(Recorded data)
BEGIN
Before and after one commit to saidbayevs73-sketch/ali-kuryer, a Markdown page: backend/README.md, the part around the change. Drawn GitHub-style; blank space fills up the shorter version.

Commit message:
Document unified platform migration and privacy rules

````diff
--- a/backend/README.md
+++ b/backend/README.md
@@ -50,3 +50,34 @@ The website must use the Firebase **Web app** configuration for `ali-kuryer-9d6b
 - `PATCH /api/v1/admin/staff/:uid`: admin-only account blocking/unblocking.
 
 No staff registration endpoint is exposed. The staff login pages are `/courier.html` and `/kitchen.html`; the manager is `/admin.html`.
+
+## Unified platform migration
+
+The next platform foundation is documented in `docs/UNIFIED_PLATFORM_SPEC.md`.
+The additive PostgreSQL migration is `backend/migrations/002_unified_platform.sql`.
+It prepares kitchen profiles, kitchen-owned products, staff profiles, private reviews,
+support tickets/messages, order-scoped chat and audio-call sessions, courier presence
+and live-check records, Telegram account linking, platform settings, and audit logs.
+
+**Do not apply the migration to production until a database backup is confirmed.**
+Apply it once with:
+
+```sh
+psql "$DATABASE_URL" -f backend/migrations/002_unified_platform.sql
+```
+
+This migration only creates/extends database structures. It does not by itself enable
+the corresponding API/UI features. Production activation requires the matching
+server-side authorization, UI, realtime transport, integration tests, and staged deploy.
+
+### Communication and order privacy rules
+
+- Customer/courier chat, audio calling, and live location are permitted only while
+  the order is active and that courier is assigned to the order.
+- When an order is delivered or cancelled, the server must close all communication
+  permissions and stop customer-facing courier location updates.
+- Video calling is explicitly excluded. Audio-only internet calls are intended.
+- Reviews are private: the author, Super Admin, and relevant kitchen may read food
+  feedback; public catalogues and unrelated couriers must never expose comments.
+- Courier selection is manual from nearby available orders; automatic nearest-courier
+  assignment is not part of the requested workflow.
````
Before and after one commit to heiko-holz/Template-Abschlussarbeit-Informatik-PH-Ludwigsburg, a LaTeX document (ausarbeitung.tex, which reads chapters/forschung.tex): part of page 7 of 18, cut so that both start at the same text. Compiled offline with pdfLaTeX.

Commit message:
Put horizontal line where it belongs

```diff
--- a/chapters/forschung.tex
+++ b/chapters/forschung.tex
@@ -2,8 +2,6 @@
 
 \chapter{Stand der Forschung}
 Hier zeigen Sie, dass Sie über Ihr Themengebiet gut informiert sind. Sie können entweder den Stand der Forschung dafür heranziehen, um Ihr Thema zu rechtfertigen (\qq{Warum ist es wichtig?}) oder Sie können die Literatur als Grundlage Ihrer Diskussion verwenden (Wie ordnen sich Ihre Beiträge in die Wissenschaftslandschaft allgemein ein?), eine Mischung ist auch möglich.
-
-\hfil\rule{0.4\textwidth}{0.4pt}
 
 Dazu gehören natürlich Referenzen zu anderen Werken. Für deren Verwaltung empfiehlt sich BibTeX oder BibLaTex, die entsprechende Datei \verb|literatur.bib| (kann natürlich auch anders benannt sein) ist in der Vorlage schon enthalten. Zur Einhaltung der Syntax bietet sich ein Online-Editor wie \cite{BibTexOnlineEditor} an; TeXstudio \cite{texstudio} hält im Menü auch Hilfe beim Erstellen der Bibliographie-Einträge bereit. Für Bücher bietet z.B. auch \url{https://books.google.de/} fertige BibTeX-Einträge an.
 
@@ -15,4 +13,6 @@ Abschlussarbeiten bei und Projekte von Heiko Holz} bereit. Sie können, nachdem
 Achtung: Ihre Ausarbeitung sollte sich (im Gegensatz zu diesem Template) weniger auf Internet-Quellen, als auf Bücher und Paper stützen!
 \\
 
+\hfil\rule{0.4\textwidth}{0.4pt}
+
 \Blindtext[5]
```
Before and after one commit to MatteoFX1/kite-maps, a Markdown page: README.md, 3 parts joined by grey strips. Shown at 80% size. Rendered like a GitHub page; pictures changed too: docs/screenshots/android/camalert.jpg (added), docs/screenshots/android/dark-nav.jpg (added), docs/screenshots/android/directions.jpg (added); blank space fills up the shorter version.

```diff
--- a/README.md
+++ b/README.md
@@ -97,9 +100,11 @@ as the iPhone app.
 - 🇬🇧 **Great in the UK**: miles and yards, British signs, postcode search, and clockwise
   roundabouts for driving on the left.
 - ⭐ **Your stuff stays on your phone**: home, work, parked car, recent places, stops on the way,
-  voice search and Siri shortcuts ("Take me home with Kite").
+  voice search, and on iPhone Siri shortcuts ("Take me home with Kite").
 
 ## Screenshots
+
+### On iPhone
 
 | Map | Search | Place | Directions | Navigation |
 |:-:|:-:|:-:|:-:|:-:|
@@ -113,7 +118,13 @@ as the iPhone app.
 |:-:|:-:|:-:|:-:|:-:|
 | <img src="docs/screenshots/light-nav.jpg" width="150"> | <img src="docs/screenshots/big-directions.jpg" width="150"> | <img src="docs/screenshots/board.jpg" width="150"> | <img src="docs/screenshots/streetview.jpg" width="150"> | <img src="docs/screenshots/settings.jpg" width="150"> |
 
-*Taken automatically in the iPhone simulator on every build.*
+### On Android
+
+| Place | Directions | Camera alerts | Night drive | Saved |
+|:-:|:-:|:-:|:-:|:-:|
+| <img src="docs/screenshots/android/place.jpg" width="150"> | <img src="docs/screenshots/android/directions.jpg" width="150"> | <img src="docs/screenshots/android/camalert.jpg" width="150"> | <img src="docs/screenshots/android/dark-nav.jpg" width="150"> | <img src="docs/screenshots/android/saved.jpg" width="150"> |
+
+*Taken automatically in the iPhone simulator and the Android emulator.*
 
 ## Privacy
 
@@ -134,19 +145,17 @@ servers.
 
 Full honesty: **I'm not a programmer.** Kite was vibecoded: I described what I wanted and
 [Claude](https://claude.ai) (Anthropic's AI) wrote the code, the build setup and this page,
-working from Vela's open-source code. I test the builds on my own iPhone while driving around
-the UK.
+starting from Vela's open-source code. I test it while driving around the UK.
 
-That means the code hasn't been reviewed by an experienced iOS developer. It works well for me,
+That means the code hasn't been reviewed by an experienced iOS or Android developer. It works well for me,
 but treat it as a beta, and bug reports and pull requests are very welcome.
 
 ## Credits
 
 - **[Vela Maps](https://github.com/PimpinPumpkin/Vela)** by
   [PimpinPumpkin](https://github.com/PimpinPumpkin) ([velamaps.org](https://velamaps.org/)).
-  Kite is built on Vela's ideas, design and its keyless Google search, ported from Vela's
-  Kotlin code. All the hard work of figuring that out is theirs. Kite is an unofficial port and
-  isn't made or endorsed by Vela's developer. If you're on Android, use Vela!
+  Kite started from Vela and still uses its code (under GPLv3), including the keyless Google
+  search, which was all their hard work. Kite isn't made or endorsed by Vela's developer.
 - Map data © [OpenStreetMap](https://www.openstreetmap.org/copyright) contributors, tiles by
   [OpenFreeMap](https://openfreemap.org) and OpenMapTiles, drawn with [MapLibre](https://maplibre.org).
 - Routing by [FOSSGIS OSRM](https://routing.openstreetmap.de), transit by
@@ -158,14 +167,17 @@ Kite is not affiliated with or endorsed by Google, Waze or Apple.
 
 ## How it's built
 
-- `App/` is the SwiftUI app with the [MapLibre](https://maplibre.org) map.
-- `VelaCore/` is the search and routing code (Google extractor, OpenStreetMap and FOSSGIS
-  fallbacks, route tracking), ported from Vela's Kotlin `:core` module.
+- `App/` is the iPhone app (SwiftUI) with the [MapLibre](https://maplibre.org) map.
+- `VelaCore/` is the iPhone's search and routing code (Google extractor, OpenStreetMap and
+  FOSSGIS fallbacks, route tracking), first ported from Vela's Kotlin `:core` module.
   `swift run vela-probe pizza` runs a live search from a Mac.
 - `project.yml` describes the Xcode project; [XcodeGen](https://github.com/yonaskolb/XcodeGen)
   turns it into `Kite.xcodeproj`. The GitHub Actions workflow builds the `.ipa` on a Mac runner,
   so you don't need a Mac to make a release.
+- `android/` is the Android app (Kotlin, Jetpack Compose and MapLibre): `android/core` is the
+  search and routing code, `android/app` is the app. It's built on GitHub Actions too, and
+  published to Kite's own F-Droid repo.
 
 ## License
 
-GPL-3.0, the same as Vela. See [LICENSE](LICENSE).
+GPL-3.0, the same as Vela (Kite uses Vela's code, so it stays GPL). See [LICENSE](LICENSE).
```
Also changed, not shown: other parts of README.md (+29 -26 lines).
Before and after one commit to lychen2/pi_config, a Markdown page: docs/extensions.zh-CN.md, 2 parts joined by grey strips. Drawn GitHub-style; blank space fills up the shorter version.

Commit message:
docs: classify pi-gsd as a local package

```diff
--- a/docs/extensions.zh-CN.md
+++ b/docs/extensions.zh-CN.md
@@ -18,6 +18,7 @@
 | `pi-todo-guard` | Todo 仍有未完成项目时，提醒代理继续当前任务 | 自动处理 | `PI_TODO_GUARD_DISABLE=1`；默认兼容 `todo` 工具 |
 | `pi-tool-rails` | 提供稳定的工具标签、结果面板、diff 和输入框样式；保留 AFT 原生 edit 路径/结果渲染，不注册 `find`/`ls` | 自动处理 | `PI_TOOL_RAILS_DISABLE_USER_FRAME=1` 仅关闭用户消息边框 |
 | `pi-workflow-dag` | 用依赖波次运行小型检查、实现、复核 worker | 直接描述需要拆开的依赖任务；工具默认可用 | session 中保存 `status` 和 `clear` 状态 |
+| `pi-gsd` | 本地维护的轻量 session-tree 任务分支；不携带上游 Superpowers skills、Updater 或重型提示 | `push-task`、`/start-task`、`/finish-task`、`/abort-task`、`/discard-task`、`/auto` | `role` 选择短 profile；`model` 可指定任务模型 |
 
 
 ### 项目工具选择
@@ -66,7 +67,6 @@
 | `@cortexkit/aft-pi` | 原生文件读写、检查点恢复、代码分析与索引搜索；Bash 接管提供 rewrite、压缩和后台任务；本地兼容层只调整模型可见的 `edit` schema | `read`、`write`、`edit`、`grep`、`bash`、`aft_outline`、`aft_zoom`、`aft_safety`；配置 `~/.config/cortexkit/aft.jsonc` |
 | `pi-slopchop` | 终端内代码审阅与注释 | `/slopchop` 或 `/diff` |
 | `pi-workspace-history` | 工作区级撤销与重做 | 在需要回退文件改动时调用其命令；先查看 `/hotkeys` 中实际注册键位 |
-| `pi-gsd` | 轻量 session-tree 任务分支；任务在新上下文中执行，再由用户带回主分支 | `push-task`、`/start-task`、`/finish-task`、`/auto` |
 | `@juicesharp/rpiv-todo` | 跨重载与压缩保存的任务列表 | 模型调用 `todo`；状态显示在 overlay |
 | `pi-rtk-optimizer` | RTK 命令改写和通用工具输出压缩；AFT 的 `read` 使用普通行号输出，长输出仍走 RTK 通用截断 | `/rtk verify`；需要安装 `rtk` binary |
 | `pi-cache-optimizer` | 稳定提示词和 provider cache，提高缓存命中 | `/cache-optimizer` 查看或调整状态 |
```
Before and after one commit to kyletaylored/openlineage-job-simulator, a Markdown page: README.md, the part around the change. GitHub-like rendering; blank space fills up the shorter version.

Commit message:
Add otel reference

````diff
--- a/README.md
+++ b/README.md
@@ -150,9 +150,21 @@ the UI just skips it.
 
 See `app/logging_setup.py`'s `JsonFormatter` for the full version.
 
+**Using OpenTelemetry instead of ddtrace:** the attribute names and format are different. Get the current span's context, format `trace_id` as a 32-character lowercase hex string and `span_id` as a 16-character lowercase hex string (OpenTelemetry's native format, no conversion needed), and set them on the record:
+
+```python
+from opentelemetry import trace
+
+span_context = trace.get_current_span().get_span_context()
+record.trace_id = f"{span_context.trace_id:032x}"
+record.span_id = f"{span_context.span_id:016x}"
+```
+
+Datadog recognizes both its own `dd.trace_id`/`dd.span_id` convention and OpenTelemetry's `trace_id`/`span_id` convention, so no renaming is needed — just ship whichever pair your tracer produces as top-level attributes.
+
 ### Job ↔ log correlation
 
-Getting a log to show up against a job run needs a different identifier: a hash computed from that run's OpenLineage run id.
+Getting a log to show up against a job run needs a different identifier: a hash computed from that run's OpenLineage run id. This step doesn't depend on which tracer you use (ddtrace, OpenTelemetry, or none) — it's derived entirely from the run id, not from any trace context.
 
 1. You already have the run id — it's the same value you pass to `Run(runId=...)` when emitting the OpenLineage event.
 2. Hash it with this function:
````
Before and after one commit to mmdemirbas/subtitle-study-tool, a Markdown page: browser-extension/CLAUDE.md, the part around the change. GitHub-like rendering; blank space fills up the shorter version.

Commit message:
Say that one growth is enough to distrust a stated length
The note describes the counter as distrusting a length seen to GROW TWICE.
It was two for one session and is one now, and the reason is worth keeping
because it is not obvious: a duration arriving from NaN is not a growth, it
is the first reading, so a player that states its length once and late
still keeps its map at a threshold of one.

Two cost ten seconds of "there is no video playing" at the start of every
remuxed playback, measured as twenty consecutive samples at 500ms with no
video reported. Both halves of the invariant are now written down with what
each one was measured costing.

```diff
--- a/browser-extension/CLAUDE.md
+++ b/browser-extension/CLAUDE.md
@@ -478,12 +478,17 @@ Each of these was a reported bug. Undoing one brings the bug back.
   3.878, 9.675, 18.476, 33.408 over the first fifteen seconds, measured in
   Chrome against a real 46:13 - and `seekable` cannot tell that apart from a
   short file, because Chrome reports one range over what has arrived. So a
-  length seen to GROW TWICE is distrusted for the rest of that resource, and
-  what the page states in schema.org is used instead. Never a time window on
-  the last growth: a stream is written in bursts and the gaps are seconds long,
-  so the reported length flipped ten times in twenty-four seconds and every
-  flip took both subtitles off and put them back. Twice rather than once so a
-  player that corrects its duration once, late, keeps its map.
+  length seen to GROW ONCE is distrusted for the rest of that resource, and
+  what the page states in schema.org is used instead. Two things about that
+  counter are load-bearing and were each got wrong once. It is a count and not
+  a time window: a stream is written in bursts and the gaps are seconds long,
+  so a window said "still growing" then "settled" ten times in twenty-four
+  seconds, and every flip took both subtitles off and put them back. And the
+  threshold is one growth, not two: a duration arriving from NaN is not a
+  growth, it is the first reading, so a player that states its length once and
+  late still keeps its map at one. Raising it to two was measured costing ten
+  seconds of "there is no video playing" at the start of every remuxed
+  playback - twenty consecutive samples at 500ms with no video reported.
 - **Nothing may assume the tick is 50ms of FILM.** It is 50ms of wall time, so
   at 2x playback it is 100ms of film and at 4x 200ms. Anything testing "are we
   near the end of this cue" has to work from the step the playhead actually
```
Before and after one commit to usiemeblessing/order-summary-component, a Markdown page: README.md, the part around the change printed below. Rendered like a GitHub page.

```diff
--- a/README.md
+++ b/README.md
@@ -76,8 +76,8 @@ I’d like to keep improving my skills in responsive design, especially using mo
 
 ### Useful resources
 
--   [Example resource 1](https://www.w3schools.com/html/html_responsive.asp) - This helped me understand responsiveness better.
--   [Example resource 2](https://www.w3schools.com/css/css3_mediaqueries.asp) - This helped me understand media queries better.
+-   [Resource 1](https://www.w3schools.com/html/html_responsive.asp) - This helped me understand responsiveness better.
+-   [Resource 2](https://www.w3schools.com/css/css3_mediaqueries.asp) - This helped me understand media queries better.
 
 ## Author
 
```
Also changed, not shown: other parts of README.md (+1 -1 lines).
END
Go through the records line by line, and copy each line that holds the string "first".

+  FOSSGIS fallbacks, route tracking), first ported from Vela's Kotlin `:core` module.
is the first reading, so a player that states its length once and late
   3.878, 9.675, 18.476, 33.408 over the first fifteen seconds, measured in
+  growth, it is the first reading, so a player that states its length once and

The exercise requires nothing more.